World Bank Help for CEE Risks Comes to Vienna

Wednesday, January 20, 2010

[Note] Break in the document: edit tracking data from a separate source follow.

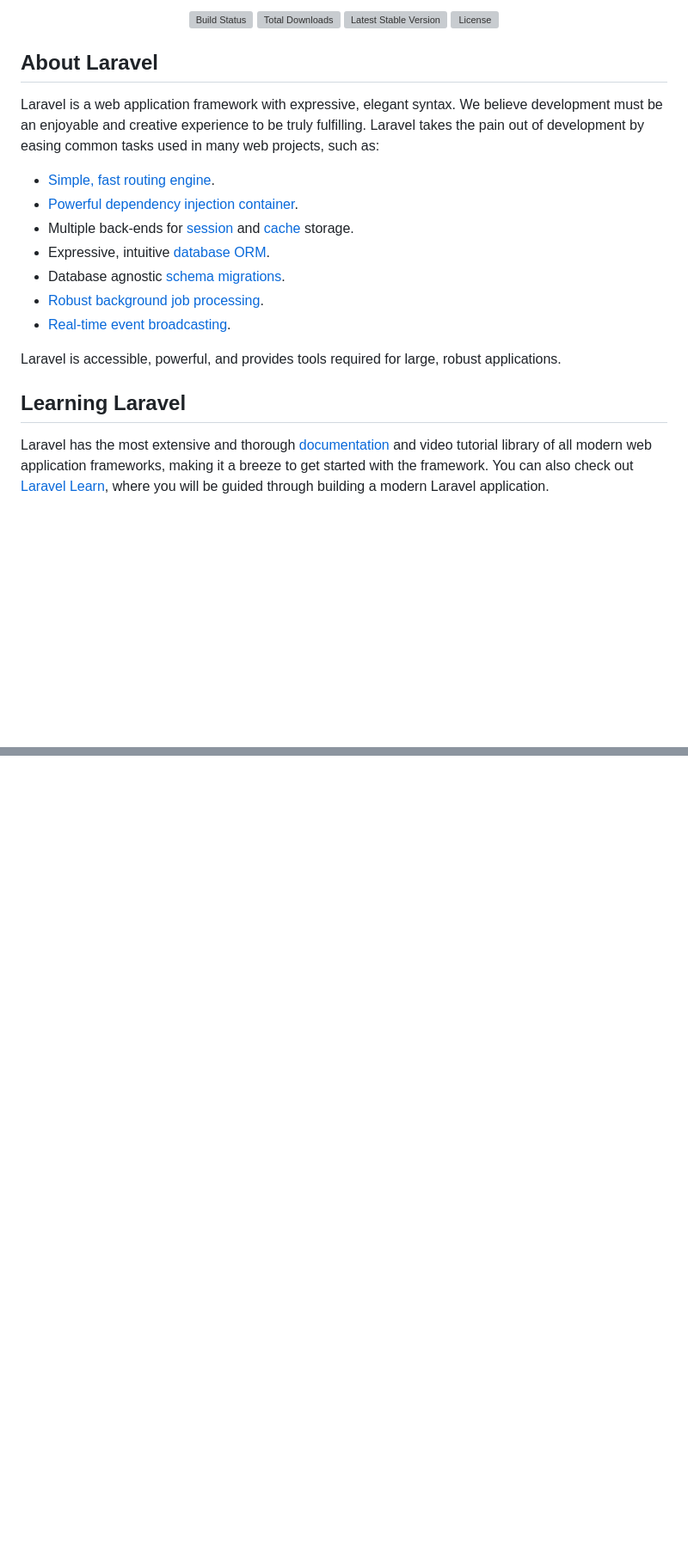
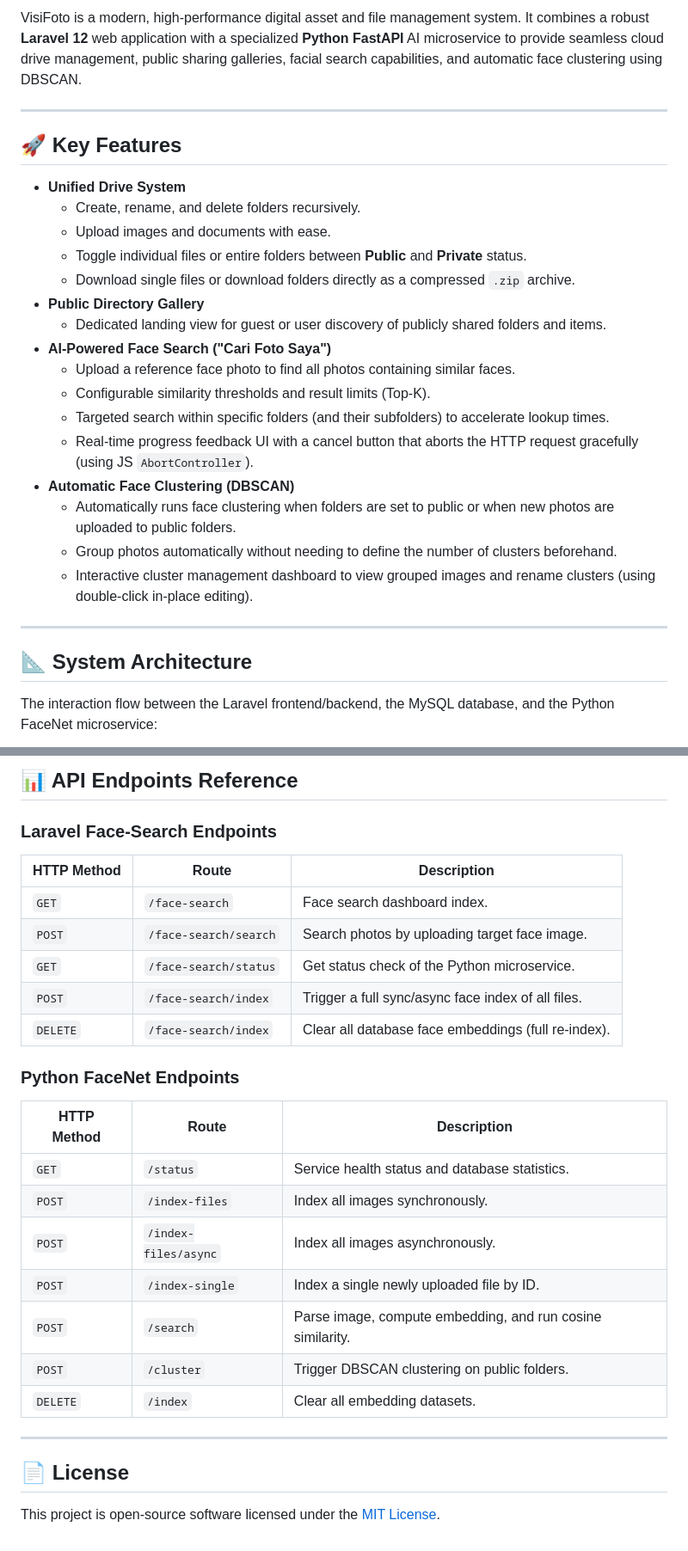
Before and after one commit to HasnanAlii/visifoto, a Markdown page: README.md, 2 parts joined by grey strips. Shown at 86% size. GitHub-like rendering; blank space fills up the shorter version; grey boxes are pictures that could not be loaded.

```diff
--- a/README.md
+++ b/README.md
@@ -2,26 +2,30 @@
 
-<p align="center">
-<a href="https://github.com/laravel/framework/actions"><img src="https://github.com/laravel/framework/workflows/tests/badge.svg" alt="Build Status"></a>
-<a href="https://packagist.org/packages/laravel/framework"><img src="https://img.shields.io/packagist/dt/laravel/framework" alt="Total Downloads"></a>
-<a href="https://packagist.org/packages/laravel/framework"><img src="https://img.shields.io/packagist/v/laravel/framework" alt="Latest Stable Version"></a>
-<a href="https://packagist.org/packages/laravel/framework"><img src="https://img.shields.io/packagist/l/laravel/framework" alt="License"></a>
-</p>
+VisiFoto is a modern, high-performance digital asset and file management system. It combines a robust **Laravel 12** web application with a specialized **Python FastAPI** AI microservice to provide seamless cloud drive management, public sharing galleries, facial search capabilities, and automatic face clustering using DBSCAN.
 
-## About Laravel
+---
 
-Laravel is a web application framework with expressive, elegant syntax. We believe development must be an enjoyable and creative experience to be truly fulfilling. Laravel takes the pain out of development by easing common tasks used in many web projects, such as:
+## 🚀 Key Features
 
-- [Simple, fast routing engine](https://laravel.com/docs/routing).
-- [Powerful dependency injection container](https://laravel.com/docs/container).
-- Multiple back-ends for [session](https://laravel.com/docs/session) and [cache](https://laravel.com/docs/cache) storage.
-- Expressive, intuitive [database ORM](https://laravel.com/docs/eloquent).
-- Database agnostic [schema migrations](https://laravel.com/docs/migrations).
-- [Robust background job processing](https://laravel.com/docs/queues).
-- [Real-time event broadcasting](https://laravel.com/docs/broadcasting).
+*   **Unified Drive System**
+    *   Create, rename, and delete folders recursively.
+    *   Upload images and documents with ease.
+    *   Toggle individual files or entire folders between **Public** and **Private** status.
+    *   Download single files or download folders directly as a compressed `.zip` archive.
+*   **Public Directory Gallery**
+    *   Dedicated landing view for guest or user discovery of publicly shared folders and items.
+*   **AI-Powered Face Search ("Cari Foto Saya")**
+    *   Upload a reference face photo to find all photos containing similar faces.
+    *   Configurable similarity thresholds and result limits (Top-K).
+    *   Targeted search within specific folders (and their subfolders) to accelerate lookup times.
+    *   Real-time progress feedback UI with a cancel button that aborts the HTTP request gracefully (using JS `AbortController`).
+*   **Automatic Face Clustering (DBSCAN)**
+    *   Automatically runs face clustering when folders are set to public or when new photos are uploaded to public folders.
+    *   Group photos automatically without needing to define the number of clusters beforehand.
+    *   Interactive cluster management dashboard to view grouped images and rename clusters (using double-click in-place editing).
 
-Laravel is accessible, powerful, and provides tools required for large, robust applications.
+---
 
-## Learning Laravel
+## 📐 System Architecture
 
-Laravel has the most extensive and thorough [documentation](https://laravel.com/docs) and video tutorial library of all modern web application frameworks, making it a breeze to get started with the framework. You can also check out [Laravel Learn](https://laravel.com/learn), where you will be guided through building a modern Laravel application.
+The interaction flow between the Laravel frontend/backend, the MySQL database, and the Python FaceNet microservice:
 
@@ -59,0 +204,26 @@ The Laravel framework is open-sourced software licensed under the [MIT license](
+## 📊 API Endpoints Reference
+
+### Laravel Face-Search Endpoints
+| HTTP Method | Route | Description |
+|---|---|---|
+| `GET` | `/face-search` | Face search dashboard index. |
+| `POST` | `/face-search/search` | Search photos by uploading target face image. |
+| `GET` | `/face-search/status` | Get status check of the Python microservice. |
+| `POST` | `/face-search/index` | Trigger a full sync/async face index of all files. |
+| `DELETE` | `/face-search/index` | Clear all database face embeddings (full re-index). |
+
+### Python FaceNet Endpoints
+| HTTP Method | Route | Description |
+|---|---|---|
+| `GET` | `/status` | Service health status and database statistics. |
+| `POST` | `/index-files` | Index all images synchronously. |
+| `POST` | `/index-files/async` | Index all images asynchronously. |
+| `POST` | `/index-single` | Index a single newly uploaded file by ID. |
+| `POST` | `/search` | Parse image, compute embedding, and run cosine similarity. |
+| `POST` | `/cluster` | Trigger DBSCAN clustering on public folders. |
+| `DELETE` | `/index` | Clear all embedding datasets. |
+
+---
+
+## 📄 License
+This project is open-source software licensed under the [MIT License](LICENSE).
```
Also changed, not shown: other parts of README.md (+161 -21 lines).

While media attention circles around a possible Greek default, behind-the-scene action is designed to help cushion the foreseeable fallout from Central Eastern European (CEE) loans, burdening the balance sheets of primarily Austrian and German banks. According to a press release by US financial group CRG Capital the company has established a fund that wants to raise €200 million in order to buy up distressed CEE debt.
From the release:
IFC, a member of the World Bank Group; the European Bank for Reconstruction and Development (EBRD); and CRG Capital, a leading restructuring fund manager have launched the first fund dedicated to investing in distressed assets in Central and Eastern Europe.
IFC is the International Finance Corporation, an affiliate of the World Bank Group.
A press release of the EBRD, dated January 11 too, reveals some figures:
The CEE Special Situations Fund will invest in underperforming companies to support recovery in the region. It is being established by CRG Capital. The fund aims to raise €200 million, with EBRD, IFC, and CRG Capital initially committing a total of €36 million. It will focus on the acquisition, turnaround, and resolution of corporate distressed assets in Central and Eastern Europe.
Both releases ended with the usual well-wishings of top brass of all parties involved.
Austrian daily "Der Standard" reported more details in its online edition. According to the German language report CRG Capital is based in Delaware and relies on a team of 90 lawyers reviewing deals. CRG wants to focus on Poland, Romania, Ukraine, the Baltics and Hungary.
Presuming the credit-worthiness of at least 2 of the 3 parties involved it should not be a problem to raise the targeted €200 million. If this will be enough to turn around the dire situation in CEE remains to be proven.


Wikinvest Wire